Just caught a slow page load with Chrome DevTools open, where HTTP 200 was returned for the script even though the resource ETag matched the browser’s If-None-Match. Also, for some reason the download was very slow (normally it would take a few hundred milliseconds but here it took 12.44 seconds for the content download).

hi there @matan, thanks for sharing - i am still hoping to get some :eyes: on this soon.

Hey there, thanks for your patience!

So, I delved in to this and I could see that the d42d7fe7-a8e6-411d-bb9c-51fac47f983f request was uncached. This can happen for several reasons:

  • Our cache opted to evict this from the store
    • The asset may not have been requested for some time, or
    • The asset is of considerable size
  • The fingerprinted asset changed (a new build, file change)
    • You seem to have this accounted for

Just a head’s up RE: fingerprinted assets, it’s not advisable when using our CDN. By fingerprinting your assets, it’s likely that file names for all of your assets change after every build, even if the file does not change. This means that the asset becomes uncached after each build. You can read more about how we identify file changes without needing file name hashes here.

But, in your case, the eviction is likely due to the asset’s size (~1.5MB). If this particular JS asset is blocking your initial render, you should definitely try to break it up and load some of it asynchronously/lazily – the smaller, the better, with sub-500kb being the sweet spot and sub-1MB being a good benchmark.

Larger files are more regularly contested and subsequently evicted from our cache.

To add to this, and in general, you may experience slow loads on our CDN, if a CDN node hasn’t cached the file before. In each region where we have a CDN presence, we have multiple nodes and they each have their own cache. If the node which responds to your request hasn’t cached the asset, the node must request the asset (uncompressed) from our west-coast US origin server. The asset is then sent uncompressed to the CDN node, compressed, then sent to the browser. This is a one-off longer load. Each node will preserve the asset until your site is re-deployed and the asset changes.

I hope that this helps!

Hi, thanks for your response! This was really helpful.

I guess one simple workaround/solution for us could be to override the caching headers to remove max-age=0, must-revalidate. Then we would be relying much less on the CDN cache. This is an external library and basically a static resource (unless we upgrade to a newer version of the library and then the name changes).

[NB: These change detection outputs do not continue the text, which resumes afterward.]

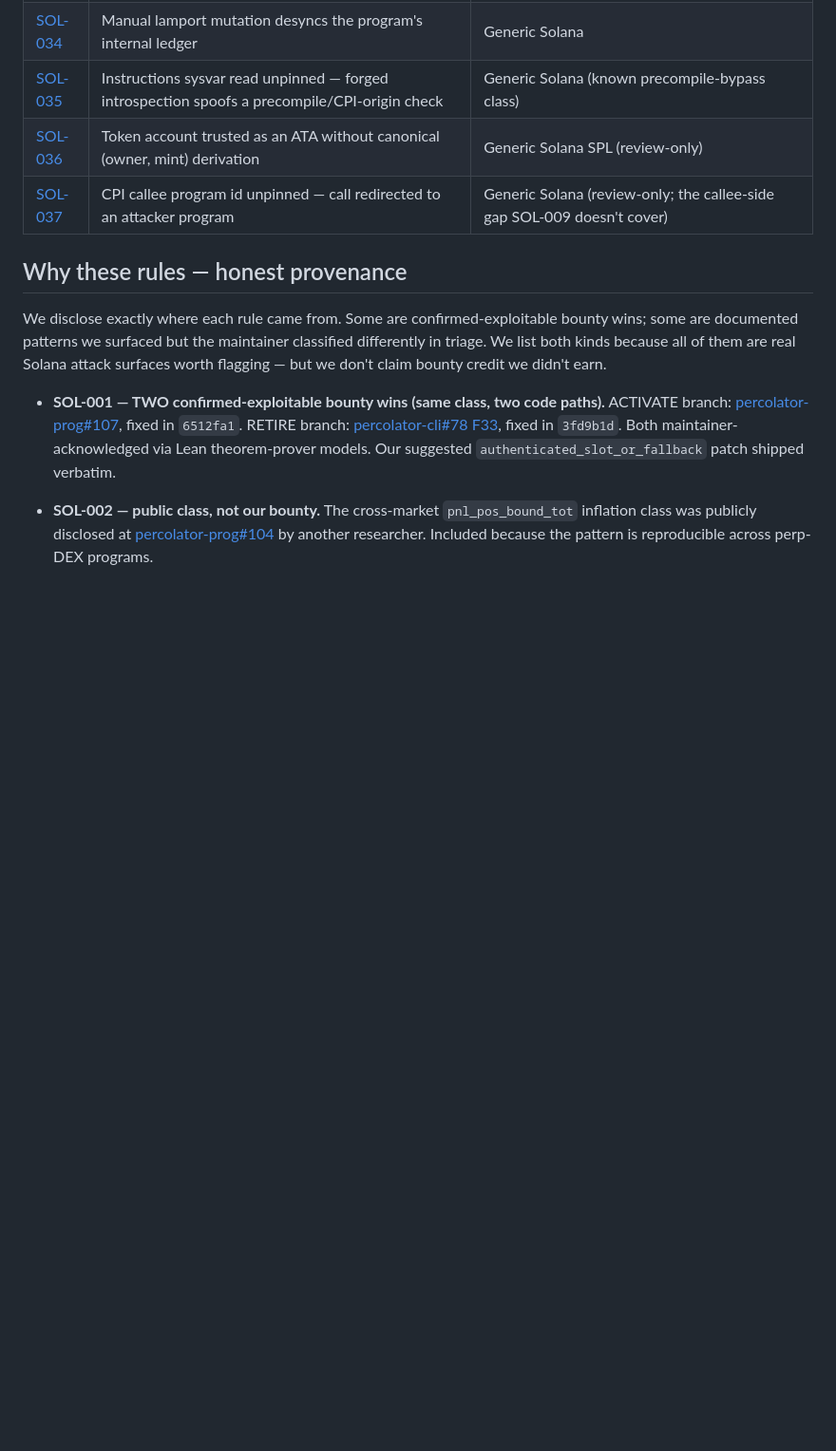
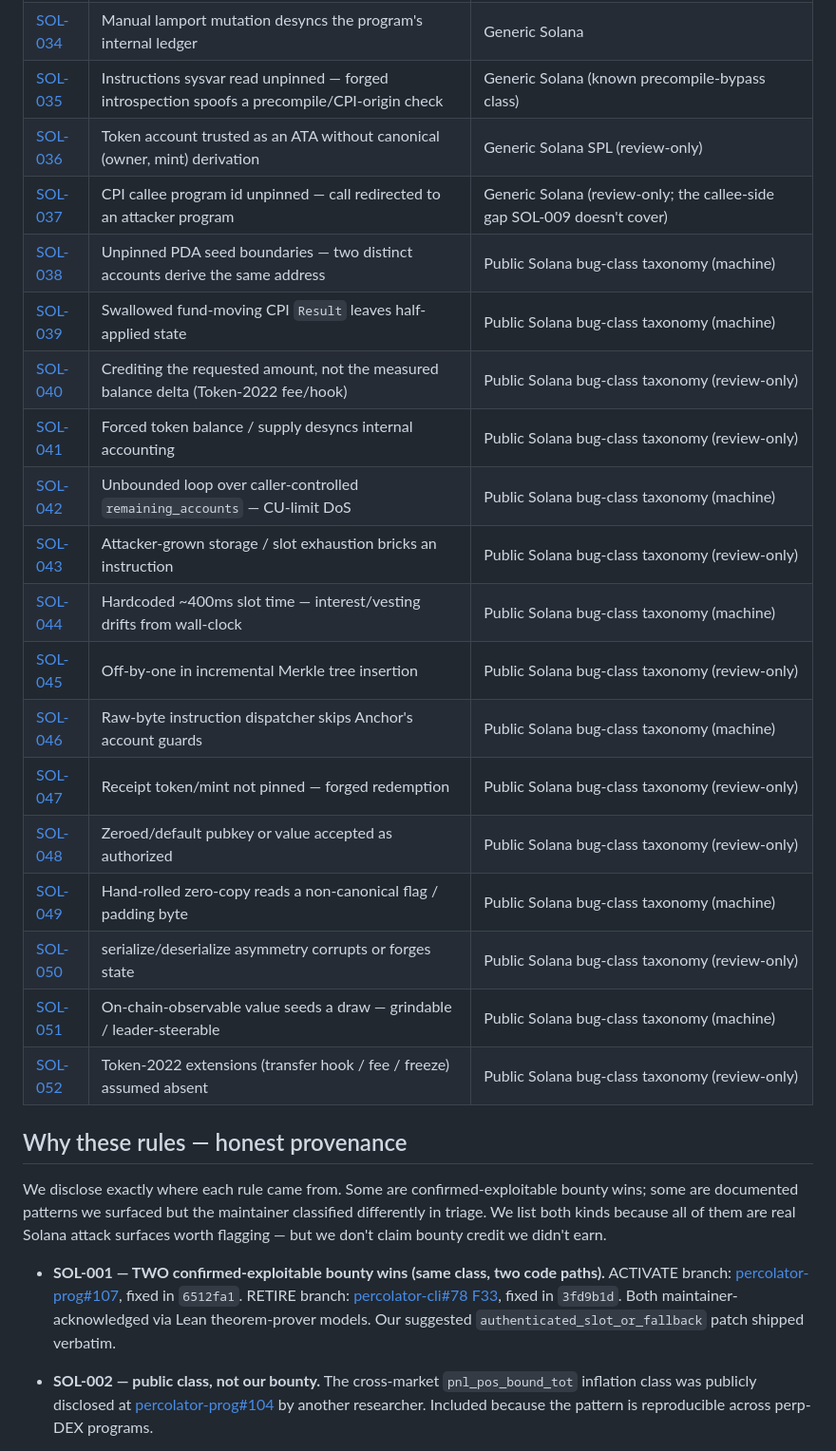
Before and after one commit to Copenhagen0x/solana-security-guidance, a Markdown page: README.md, the part around the change. Shown at 95% size. Drawn GitHub-style; blank space fills up the shorter version.

Commit message:
docs(readme): add SOL-038..052 to the rule table
The "What you get" rule table listed SOL-001..037 only; added the 15 new
Zellic-derived rules (SOL-038..052) with correct GitHub heading anchors, a
one-line "catches" summary each, and a machine/review-only note in the Source
column. Counts (52 rules / 49 on-chain / 30 machine / 30 paired examples) were
already current; the table now matches them.

Co-Authored-By: Claude Opus 4.8 (1M context) <noreply@anthropic.com>

```diff
--- a/README.md
+++ b/README.md
@@ -223,6 +223,21 @@ not a blind-accuracy or top-1 claim.
 | [SOL-035](claude-security-guidance.md#sol-035--instructions-sysvar-substitution) | Instructions sysvar read unpinned — forged introspection spoofs a precompile/CPI-origin check | Generic Solana (known precompile-bypass class) |
 | [SOL-036](claude-security-guidance.md#sol-036--ata-derivation-unpinned) | Token account trusted as an ATA without canonical (owner, mint) derivation | Generic Solana SPL (review-only) |
 | [SOL-037](claude-security-guidance.md#sol-037--arbitrary-cpi-target) | CPI callee program id unpinned — call redirected to an attacker program | Generic Solana (review-only; the callee-side gap SOL-009 doesn't cover) |
+| [SOL-038](claude-security-guidance.md#sol-038--pda-seed-collision) | Unpinned PDA seed boundaries — two distinct accounts derive the same address | Public Solana bug-class taxonomy (machine) |
+| [SOL-039](claude-security-guidance.md#sol-039--asymmetric-partial-cpi-state) | Swallowed fund-moving CPI `Result` leaves half-applied state | Public Solana bug-class taxonomy (machine) |
+| [SOL-040](claude-security-guidance.md#sol-040--credit-from-requested-not-measured-token-2022) | Crediting the requested amount, not the measured balance delta (Token-2022 fee/hook) | Public Solana bug-class taxonomy (review-only) |
+| [SOL-041](claude-security-guidance.md#sol-041--forced-balance--supply-desync) | Forced token balance / supply desyncs internal accounting | Public Solana bug-class taxonomy (review-only) |
+| [SOL-042](claude-security-guidance.md#sol-042--unbounded-account-iteration-compute-dos) | Unbounded loop over caller-controlled `remaining_accounts` — CU-limit DoS | Public Solana bug-class taxonomy (machine) |
+| [SOL-043](claude-security-guidance.md#sol-043--unbounded-storage--slot-exhaustion-griefing) | Attacker-grown storage / slot exhaustion bricks an instruction | Public Solana bug-class taxonomy (review-only) |
+| [SOL-044](claude-security-guidance.md#sol-044--hardcoded-slot-time-rate) | Hardcoded ~400ms slot time — interest/vesting drifts from wall-clock | Public Solana bug-class taxonomy (machine) |
+| [SOL-045](claude-security-guidance.md#sol-045--incremental-merkle-insertion-error) | Off-by-one in incremental Merkle tree insertion | Public Solana bug-class taxonomy (review-only) |
+| [SOL-046](claude-security-guidance.md#sol-046--hand-rolled-dispatch-bypasses-framework-guards) | Raw-byte instruction dispatcher skips Anchor's account guards | Public Solana bug-class taxonomy (machine) |
+| [SOL-047](claude-security-guidance.md#sol-047--forged-receipt-token--mint) | Receipt token/mint not pinned — forged redemption | Public Solana bug-class taxonomy (review-only) |
+| [SOL-048](claude-security-guidance.md#sol-048--defaultzero-value-accepted-as-valid) | Zeroed/default pubkey or value accepted as authorized | Public Solana bug-class taxonomy (review-only) |
+| [SOL-049](claude-security-guidance.md#sol-049--struct-padding--non-canonical-flag-read) | Hand-rolled zero-copy reads a non-canonical flag / padding byte | Public Solana bug-class taxonomy (machine) |
+| [SOL-050](claude-security-guidance.md#sol-050--serialization-symmetry-mismatch) | serialize/deserialize asymmetry corrupts or forges state | Public Solana bug-class taxonomy (review-only) |
+| [SOL-051](claude-security-guidance.md#sol-051--predictable-on-chain-entropy) | On-chain-observable value seeds a draw — grindable / leader-steerable | Public Solana bug-class taxonomy (machine) |
+| [SOL-052](claude-security-guidance.md#sol-052--token-2022-semantics-assumed) | Token-2022 extensions (transfer hook / fee / freeze) assumed absent | Public Solana bug-class taxonomy (review-only) |
 
 ## Why these rules — honest provenance
 
```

The loading of this library is not blocking initial render, but we do have to rely on it for displaying the main page content (the library is a WASM-compiled musical score renderer, and the main page content is the musical score). We will try to reduce the library size though.

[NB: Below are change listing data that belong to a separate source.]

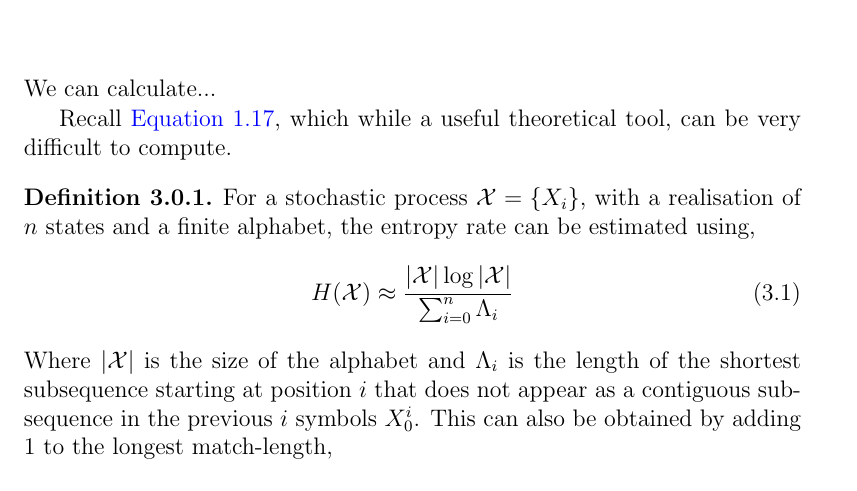
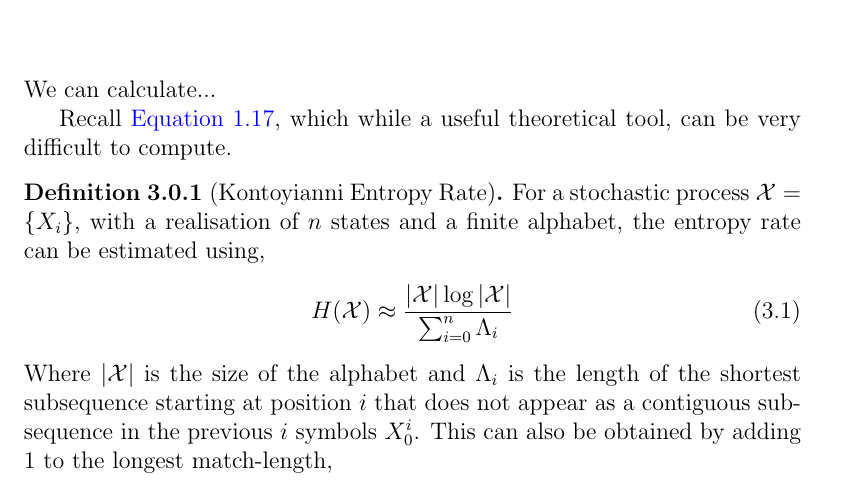
Before and after one commit to tobinsouth/MPhil-Thesis, a LaTeX thesis (Tex/thesis.tex, which reads Tex/chapter2/crossentropy.tex): part of page 17 of 23, cut so that both start at the same text. Compiled offline with pdfLaTeX.

Commit message:
startup commit

```diff
--- a/Tex/chapter2/crossentropy.tex
+++ b/Tex/chapter2/crossentropy.tex
@@ -10,7 +10,7 @@ We can calculate...
 Recall \autoref{eq:entropyrate}, which while a useful theoretical tool, can be very difficult to compute.
 
 
-\begin{definition}
+\begin{definition}[Kontoyianni Entropy Rate]
 	For a stochastic process $\mathcal{X} = \{X_i\}$, with a realisation of $n$ states and a finite alphabet,  the entropy rate can be estimated using,
 		\begin{equation}\label{eq:estimate}
 	H(\mathcal{X}) \approx\frac{|\mathcal{X}| \log |\mathcal{X}| }{\sum_{i=0}^n \Lambda_{i} }
```
Also changed, not shown: Notes/entropy-722104.pdf (added), 1 other file.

P.S. Maybe your CDN should compress assets when sending them between nodes that are far away :slight_smile:

Btw also I’m not sure it’s the best strategy to evict large files from the cache, for them the cache is most important!

Depends how often they’re called! Low traffic sites might see their content booted more often. Not to mention the warm-up time if a new node enters rotation.

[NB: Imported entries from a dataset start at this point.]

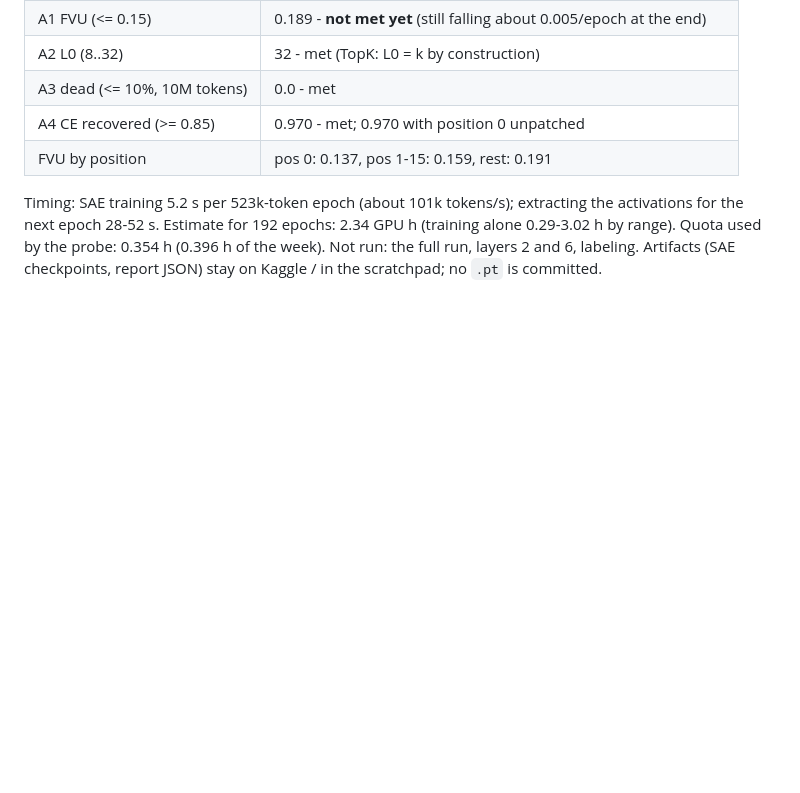
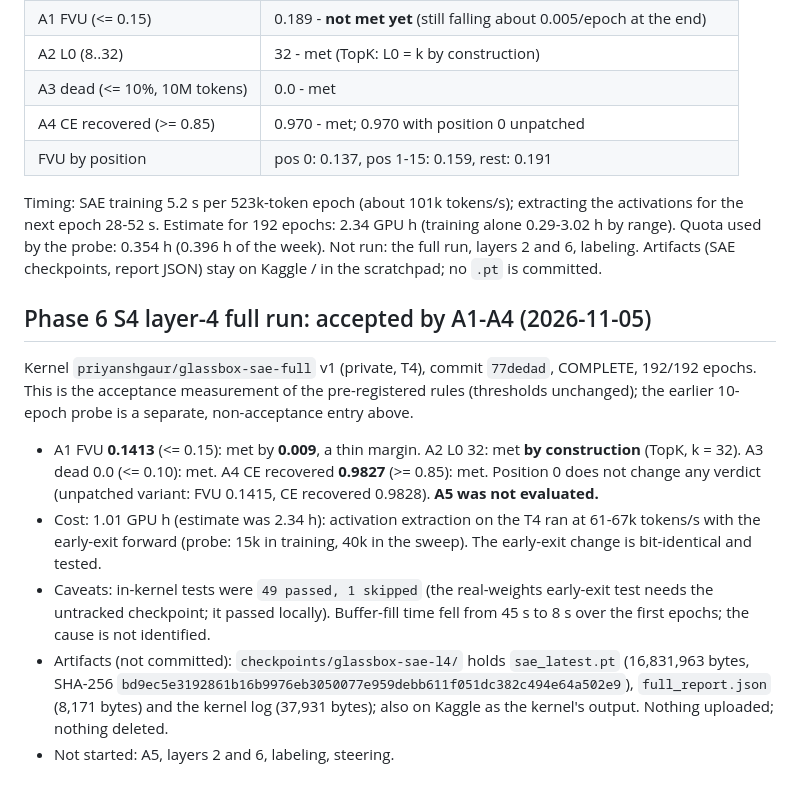
Before and after one commit to Priyanshaur/Glassbox, a Markdown page: docs/decisions.md, the part around the change. Drawn GitHub-style; blank space fills up the shorter version.

```diff
--- a/docs/decisions.md
+++ b/docs/decisions.md
@@ -329,3 +329,23 @@ activations for the next epoch 28-52 s. Estimate for 192 epochs: 2.34 GPU h (tra
 alone 0.29-3.02 h by range). Quota used by the probe: 0.354 h (0.396 h of the week).
 Not run: the full run, layers 2 and 6, labeling. Artifacts (SAE checkpoints, report
 JSON) stay on Kaggle / in the scratchpad; no `.pt` is committed.
+
+
+## Phase 6 S4 layer-4 full run: accepted by A1-A4 (2026-11-05)
+
+Kernel `priyanshgaur/glassbox-sae-full` v1 (private, T4), commit `77dedad`, COMPLETE, 192/192 epochs. This is the
+acceptance measurement of the pre-registered rules (thresholds unchanged); the earlier 10-epoch probe is a separate,
+non-acceptance entry above.
+
+- A1 FVU **0.1413** (<= 0.15): met by **0.009**, a thin margin. A2 L0 32: met **by construction** (TopK, k = 32).
+  A3 dead 0.0 (<= 0.10): met. A4 CE recovered **0.9827** (>= 0.85): met. Position 0 does not change any verdict
+  (unpatched variant: FVU 0.1415, CE recovered 0.9828). **A5 was not evaluated.**
+- Cost: 1.01 GPU h (estimate was 2.34 h): activation extraction on the T4 ran at 61-67k tokens/s with the
+  early-exit forward (probe: 15k in training, 40k in the sweep). The early-exit change is bit-identical and tested.
+- Caveats: in-kernel tests were `49 passed, 1 skipped` (the real-weights early-exit test needs the untracked
+  checkpoint; it passed locally). Buffer-fill time fell from 45 s to 8 s over the first epochs; the cause is not
+  identified.
+- Artifacts (not committed): `checkpoints/glassbox-sae-l4/` holds `sae_latest.pt` (16,831,963 bytes, SHA-256
+  `bd9ec5e3192861b16b9976eb3050077e959debb611f051dc382c494e64a502e9`), `full_report.json` (8,171 bytes) and the
+  kernel log (37,931 bytes); also on Kaggle as the kernel's output. Nothing uploaded; nothing deleted.
+- Not started: A5, layers 2 and 6, labeling, steering.
```
Also changed, not shown: docs/phase6_preregistration.md (+25 -0 lines).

Content is compressed, btw, during transit from CDN to requester (just clarifying for anyone who ignores the wall of text in future!)